Copy each line below holding "setSuccess".
====== Exercise data ======
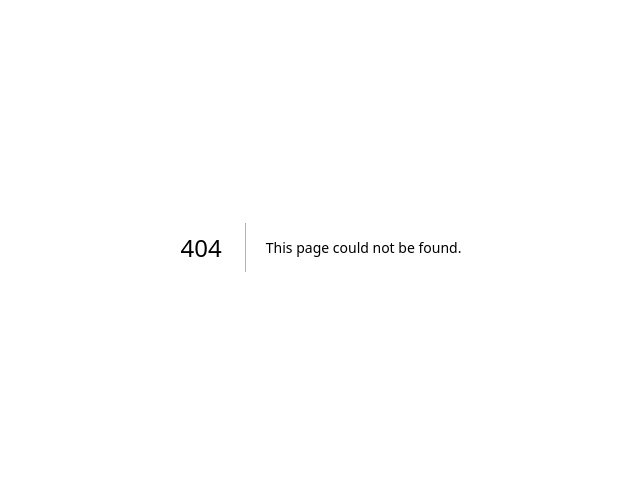
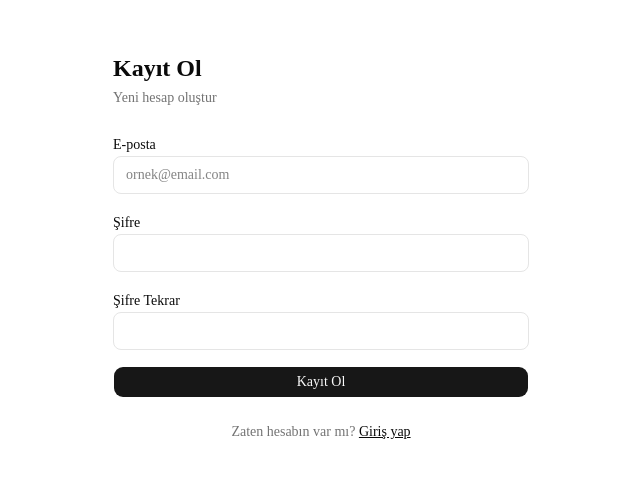
Before and after one commit to MaydinKanadasi/qr-studio, a Next.js app: page /register in a window 1280 px wide. Before the commit this address had no page. Shown: the part 153-630 px from the top of the page, without its empty margins (319-959 px from the left). Built offline with nearby package versions, Linux system fonts and the light colour scheme.

Commit message:
feat(auth): login/register sayfaları, route koruması ve dashboard eklendi

```diff
--- /dev/null
+++ b/app/(auth)/layout.tsx
@@ -0,0 +1,7 @@
+export default function AuthLayout({ children }: { children: React.ReactNode }) {
+  return (
+    <div className="min-h-screen flex items-center justify-center bg-background">
+      <div className="w-full max-w-md px-4">{children}</div>
+    </div>
+  );
+}
--- /dev/null
+++ b/app/(auth)/login/page.tsx
@@ -0,0 +1,88 @@
+'use client';
+
+import { useState } from 'react';
+import { useRouter } from 'next/navigation';
+import Link from 'next/link';
+import { createClient } from '@/lib/supabase/client';
+import { Button } from '@/components/ui/button';
+
+export default function LoginPage() {
+  const router = useRouter();
+  const [email, setEmail] = useState('');
+  const [password, setPassword] = useState('');
+  const [error, setError] = useState<string | null>(null);
+  const [loading, setLoading] = useState(false);
+
+  async function handleSubmit(e: React.FormEvent) {
+    e.preventDefault();
+    setLoading(true);
+    setError(null);
+
+    const supabase = createClient();
+    const { error } = await supabase.auth.signInWithPassword({ email, password });
+
+    if (error) {
+      setError(error.message);
+      setLoading(false);
+      return;
+    }
+
+    router.push('/dashboard');
+    router.refresh();
+  }
+
+  return (
+    <div className="space-y-6">
+      <div>
+        <h1 className="text-2xl font-bold">Giriş Yap</h1>
+        <p className="text-muted-foreground text-sm mt-1">
+          Hesabına giriş yap
+        </p>
+      </div>
+
+      <form onSubmit={handleSubmit} className="space-y-4">
+        <div className="space-y-2">
+          <label htmlFor="email" className="text-sm font-medium">
+            E-posta
+          </label>
+          <input
+            id="email"
+            type="email"
+            value={email}
+            onChange={(e) => setEmail(e.target.value)}
+            required
+            className="w-full border border-border rounded-md px-3 py-2 text-sm bg-background"
+            placeholder="ornek@email.com"
+          />
+        </div>
+
+        <div className="space-y-2">
+          <label htmlFor="password" className="text-sm font-medium">
+            Şifre
+          </label>
+          <input
+            id="password"
+            type="password"
+            value={password}
+            onChange={(e) => setPassword(e.target.value)}
+            required
+            className="w-full border border-border rounded-md px-3 py-2 text-sm bg-background"
+          />
+        </div>
+
+        {error && <p className="text-destructive text-sm">{error}</p>}
+
+        <Button type="submit" className="w-full" disabled={loading}>
+          {loading ? 'Giriş yapılıyor...' : 'Giriş Yap'}
+        </Button>
+      </form>
+
+      <p className="text-sm text-center text-muted-foreground">
+        Hesabın yok mu?{' '}
+        <Link href="/register" className="text-foreground underline">
+          Kayıt ol
+        </Link>
+      </p>
+    </div>
+  );
+}
--- /dev/null
+++ b/app/(auth)/register/page.tsx
@@ -0,0 +1,123 @@
+'use client';
+
+import { useState } from 'react';
+import Link from 'next/link';
+import { createClient } from '@/lib/supabase/client';
+import { Button } from '@/components/ui/button';
+
+export default function RegisterPage() {
+  const [email, setEmail] = useState('');
+  const [password, setPassword] = useState('');
+  const [confirm, setConfirm] = useState('');
+  const [error, setError] = useState<string | null>(null);
+  const [success, setSuccess] = useState(false);
+  const [loading, setLoading] = useState(false);
+
+  async function handleSubmit(e: React.FormEvent) {
+    e.preventDefault();
+    setError(null);
+
+    if (password !== confirm) {
+      setError('Şifreler eşleşmiyor.');
+      return;
+    }
+
+    setLoading(true);
+    const supabase = createClient();
+    const { error } = await supabase.auth.signUp({ email, password });
+
+    if (error) {
+      setError(error.message);
+      setLoading(false);
+      return;
+    }
+
+    setSuccess(true);
+    setLoading(false);
+  }
+
+  if (success) {
+    return (
+      <div className="space-y-4 text-center">
+        <h1 className="text-2xl font-bold">E-postanı doğrula</h1>
+        <p className="text-muted-foreground text-sm">
+          <strong>{email}</strong> adresine bir doğrulama e-postası gönderdik.
+          Hesabını aktive etmek için e-postanı kontrol et.
+        </p>
+        <Link href="/login" className="text-sm underline">
+          Giriş sayfasına dön
+        </Link>
+      </div>
+    );
+  }
+
+  return (
+    <div className="space-y-6">
+      <div>
+        <h1 className="text-2xl font-bold">Kayıt Ol</h1>
+        <p className="text-muted-foreground text-sm mt-1">
+          Yeni hesap oluştur
+        </p>
+      </div>
+
+      <form onSubmit={handleSubmit} className="space-y-4">
+        <div className="space-y-2">
+          <label htmlFor="email" className="text-sm font-medium">
+            E-posta
+          </label>
+          <input
+            id="email"
+            type="email"
+            value={email}
+            onChange={(e) => setEmail(e.target.value)}
+            required
+            className="w-full border border-border rounded-md px-3 py-2 text-sm bg-background"
+            placeholder="ornek@email.com"
+          />
+        </div>
+
+        <div className="space-y-2">
+          <label htmlFor="password" className="text-sm font-medium">
+            Şifre
+          </label>
+          <input
+            id="password"
+            type="password"
+            value={password}
+            onChange={(e) => setPassword(e.target.value)}
+            required
+            minLength={6}
+            className="w-full border border-border rounded-md px-3 py-2 text-sm bg-background"
+          />
+        </div>
+
+        <div className="space-y-2">
+          <label htmlFor="confirm" className="text-sm font-medium">
+            Şifre Tekrar
+          </label>
+          <input
+            id="confirm"
+            type="password"
+            value={confirm}
+            onChange={(e) => setConfirm(e.target.value)}
+            required
+            className="w-full border border-border rounded-md px-3 py-2 text-sm bg-background"
+          />
+        </div>
+
+        {error && <p className="text-destructive text-sm">{error}</p>}
+
+        <Button type="submit" className="w-full" disabled={loading}>
+          {loading ? 'Kayıt olunuyor...' : 'Kayıt Ol'}
+        </Button>
+      </form>
+
+      <p className="text-sm text-center text-muted-foreground">
+        Zaten hesabın var mı?{' '}
+        <Link href="/login" className="text-foreground underline">
+          Giriş yap
+        </Link>
+      </p>
+    </div>
+  );
+}
--- /dev/null
+++ b/app/(dashboard)/dashboard/page.tsx
@@ -0,0 +1,15 @@
+import { redirect } from 'next/navigation';
+import { getUser } from '@/lib/supabase/auth';
+
+export default async function DashboardPage() {
+  const user = await getUser();
+
+  if (!user) redirect('/login');
+
+  return (
+    <div className="min-h-screen p-8">
+      <h1 className="text-2xl font-bold">Dashboard</h1>
+      <p className="text-muted-foreground mt-2">Hoş geldin, {user.email}</p>
+    </div>
+  );
+}
--- /dev/null
+++ b/lib/supabase/auth.ts
@@ -0,0 +1,30 @@
+'use server';
+
+import { redirect } from 'next/navigation';
+import { createClient } from './server';
+
+export async function signUp(email: string, password: string) {
+  const supabase = await createClient();
+  const { error } = await supabase.auth.signUp({ email, password });
+  if (error) return { error: error.message };
+  return { error: null };
+}
+
+export async function signIn(email: string, password: string) {
+  const supabase = await createClient();
+  const { error } = await supabase.auth.signInWithPassword({ email, password });
+  if (error) return { error: error.message };
+  redirect('/dashboard');
+}
+
+export async function signOut() {
+  const supabase = await createClient();
+  await supabase.auth.signOut();
+  redirect('/login');
+}
+
+export async function getUser() {
+  const supabase = await createClient();
+  const { data: { user } } = await supabase.auth.getUser();
+  return user;
+}
--- a/proxy.ts
+++ b/proxy.ts
@@ -1,5 +1,8 @@
 import { type NextRequest, NextResponse } from 'next/server';
 import { createServerClient } from '@supabase/ssr';
+
+const protectedRoutes = ['/dashboard', '/create', '/my-qr-codes', '/settings'];
+const authRoutes = ['/login', '/register'];
 
 export async function proxy(request: NextRequest) {
   let supabaseResponse = NextResponse.next({ request });
@@ -23,8 +26,21 @@ export async function proxy(request: NextRequest) {
     }
   );
 
-  // Oturumu yeniler; gerekirse request/response cookie'lerini günceller
-  await supabase.auth.getUser();
+  const { data: { user } } = await supabase.auth.getUser();
+  const { pathname } = request.nextUrl;
+
+  const isProtected = protectedRoutes.some((r) => pathname.startsWith(r));
+  const isAuthRoute = authRoutes.some((r) => pathname.startsWith(r));
+
+  // Giriş yapmamış kullanıcı korumalı sayfaya gitmeye çalışırsa login'e yönlendir
+  if (isProtected && !user) {
+    return NextResponse.redirect(new URL('/login', request.url));
+  }
+
+  // Giriş yapmış kullanıcı login/register'a gitmeye çalışırsa dashboard'a yönlendir
+  if (isAuthRoute && user) {
+    return NextResponse.redirect(new URL('/dashboard', request.url));
+  }
 
   return supabaseResponse;
 }
```
Also changed, not shown: 1 other file (tests, documents, lock files or other folders).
======
Solution to this problem>
+  const [success, setSuccess] = useState(false);
+    setSuccess(true);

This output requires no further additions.